Start of Block

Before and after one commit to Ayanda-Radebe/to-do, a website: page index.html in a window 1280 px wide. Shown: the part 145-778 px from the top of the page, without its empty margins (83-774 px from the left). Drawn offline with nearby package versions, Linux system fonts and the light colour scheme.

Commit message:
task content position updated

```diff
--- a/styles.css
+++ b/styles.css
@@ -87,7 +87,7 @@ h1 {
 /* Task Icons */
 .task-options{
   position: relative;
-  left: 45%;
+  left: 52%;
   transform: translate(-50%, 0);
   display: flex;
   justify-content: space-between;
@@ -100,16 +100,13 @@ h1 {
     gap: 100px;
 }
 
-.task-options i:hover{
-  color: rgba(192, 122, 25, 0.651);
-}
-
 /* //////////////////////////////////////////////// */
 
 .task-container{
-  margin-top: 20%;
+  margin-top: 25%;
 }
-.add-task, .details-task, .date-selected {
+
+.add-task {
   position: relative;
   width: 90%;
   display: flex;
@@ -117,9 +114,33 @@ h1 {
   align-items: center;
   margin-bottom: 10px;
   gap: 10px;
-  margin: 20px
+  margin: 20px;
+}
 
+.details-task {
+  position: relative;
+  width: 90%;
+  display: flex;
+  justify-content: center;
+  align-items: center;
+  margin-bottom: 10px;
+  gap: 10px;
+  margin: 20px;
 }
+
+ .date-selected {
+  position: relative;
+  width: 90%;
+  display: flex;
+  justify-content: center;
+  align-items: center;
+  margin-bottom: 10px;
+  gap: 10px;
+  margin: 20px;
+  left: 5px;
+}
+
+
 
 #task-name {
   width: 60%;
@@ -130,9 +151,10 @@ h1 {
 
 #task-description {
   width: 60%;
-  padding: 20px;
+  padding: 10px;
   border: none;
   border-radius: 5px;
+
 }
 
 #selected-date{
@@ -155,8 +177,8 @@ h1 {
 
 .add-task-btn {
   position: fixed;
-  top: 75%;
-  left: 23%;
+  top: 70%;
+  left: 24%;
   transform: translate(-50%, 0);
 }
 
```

End of Block
Start of Block

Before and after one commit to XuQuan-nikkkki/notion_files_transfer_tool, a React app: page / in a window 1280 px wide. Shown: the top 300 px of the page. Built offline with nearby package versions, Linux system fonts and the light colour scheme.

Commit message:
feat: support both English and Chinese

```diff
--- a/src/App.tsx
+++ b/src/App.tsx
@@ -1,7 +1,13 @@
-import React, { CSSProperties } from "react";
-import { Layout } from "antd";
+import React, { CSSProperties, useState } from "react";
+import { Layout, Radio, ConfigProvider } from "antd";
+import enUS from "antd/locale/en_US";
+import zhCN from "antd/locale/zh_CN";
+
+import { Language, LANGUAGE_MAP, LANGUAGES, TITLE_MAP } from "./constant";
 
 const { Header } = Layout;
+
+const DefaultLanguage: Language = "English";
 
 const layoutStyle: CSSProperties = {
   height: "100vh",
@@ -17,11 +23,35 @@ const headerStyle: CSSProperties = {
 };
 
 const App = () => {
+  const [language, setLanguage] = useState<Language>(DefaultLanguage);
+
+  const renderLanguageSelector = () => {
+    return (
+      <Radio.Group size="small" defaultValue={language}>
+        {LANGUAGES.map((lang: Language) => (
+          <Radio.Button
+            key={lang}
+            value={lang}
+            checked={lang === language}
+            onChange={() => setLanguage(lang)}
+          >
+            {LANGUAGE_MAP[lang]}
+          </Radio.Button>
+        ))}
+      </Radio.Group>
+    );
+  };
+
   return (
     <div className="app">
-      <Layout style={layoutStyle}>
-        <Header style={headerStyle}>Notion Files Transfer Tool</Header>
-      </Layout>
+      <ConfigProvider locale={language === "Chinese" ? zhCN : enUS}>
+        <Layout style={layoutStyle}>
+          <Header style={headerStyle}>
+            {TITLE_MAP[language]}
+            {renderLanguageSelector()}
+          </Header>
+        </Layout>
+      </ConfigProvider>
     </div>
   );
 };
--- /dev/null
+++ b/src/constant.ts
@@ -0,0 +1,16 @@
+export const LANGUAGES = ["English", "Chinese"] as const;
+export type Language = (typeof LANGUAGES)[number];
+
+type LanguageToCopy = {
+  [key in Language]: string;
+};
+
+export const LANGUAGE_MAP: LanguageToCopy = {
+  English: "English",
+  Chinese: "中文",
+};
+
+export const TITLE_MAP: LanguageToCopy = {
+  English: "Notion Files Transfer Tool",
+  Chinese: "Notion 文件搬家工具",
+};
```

End of Block
Start of Block

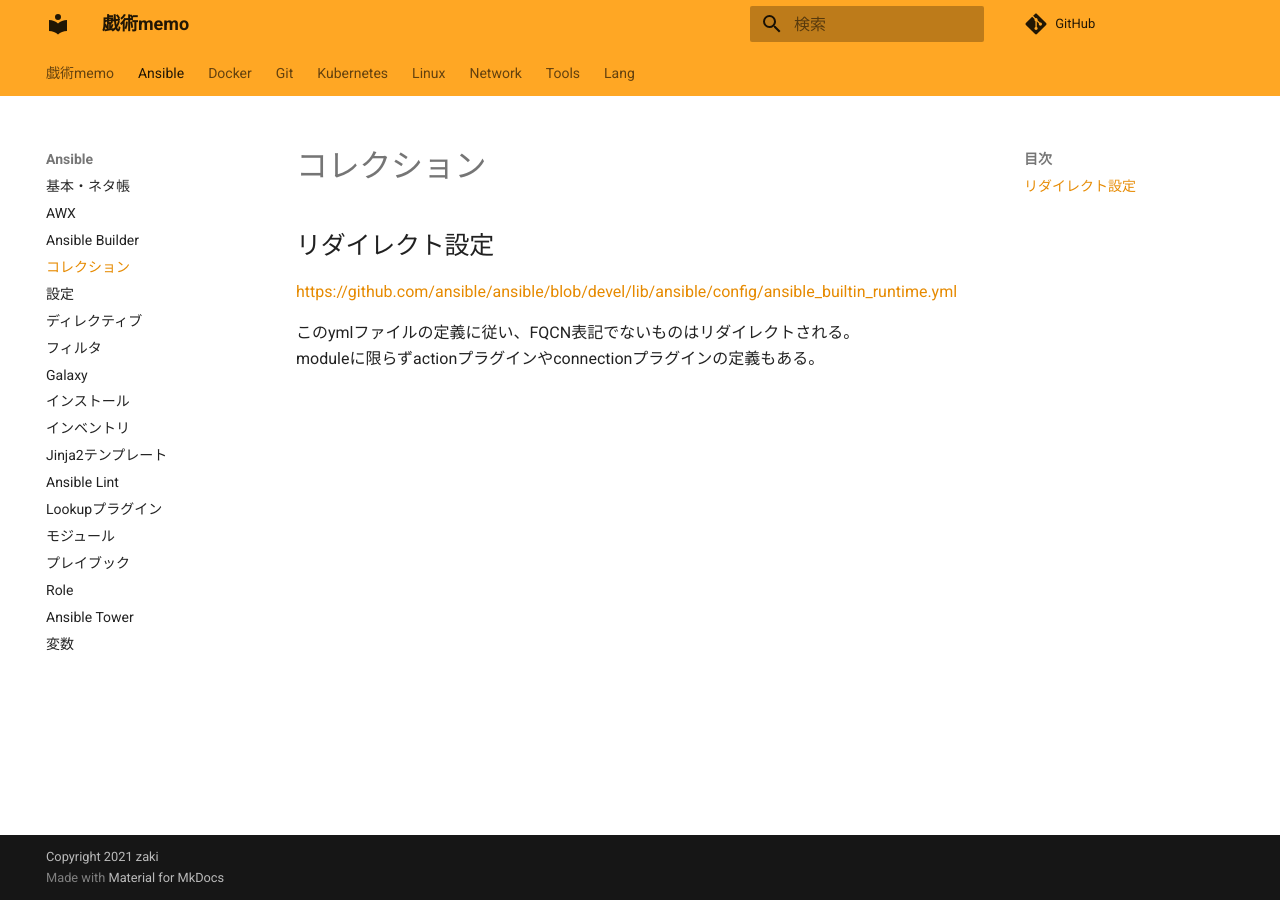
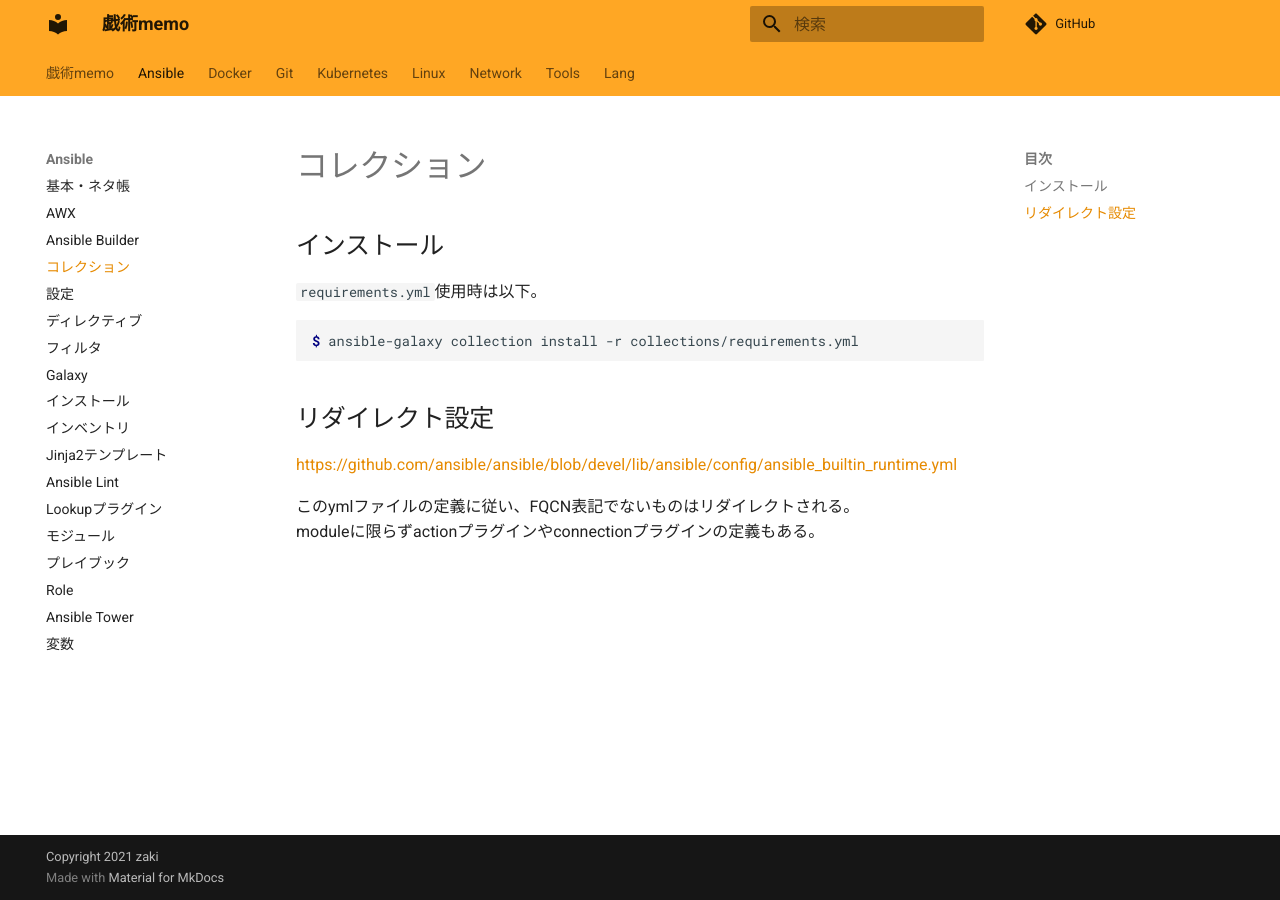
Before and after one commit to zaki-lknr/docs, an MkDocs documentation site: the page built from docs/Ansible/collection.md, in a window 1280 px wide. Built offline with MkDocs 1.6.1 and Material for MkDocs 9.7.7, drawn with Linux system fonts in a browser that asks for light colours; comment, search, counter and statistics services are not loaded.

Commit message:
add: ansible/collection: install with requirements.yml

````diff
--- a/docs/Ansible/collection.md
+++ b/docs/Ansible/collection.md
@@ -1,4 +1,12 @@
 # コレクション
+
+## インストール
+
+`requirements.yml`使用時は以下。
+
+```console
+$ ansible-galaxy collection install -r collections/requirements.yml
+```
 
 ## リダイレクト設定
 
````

End of Block

● EXERCISE DIRECTIONS
Find every line above that contains the word "left", and return each one.

● ANSWER TO THE PROBLEM
Before and after one commit to Ayanda-Radebe/to-do, a website: page index.html in a window 1280 px wide. Shown: the part 145-778 px from the top of the page, without its empty margins (83-774 px from the left). Drawn offline with nearby package versions, Linux system fonts and the light colour scheme.
-  left: 45%;
+  left: 52%;
+  left: 5px;
-  left: 23%;
+  left: 24%;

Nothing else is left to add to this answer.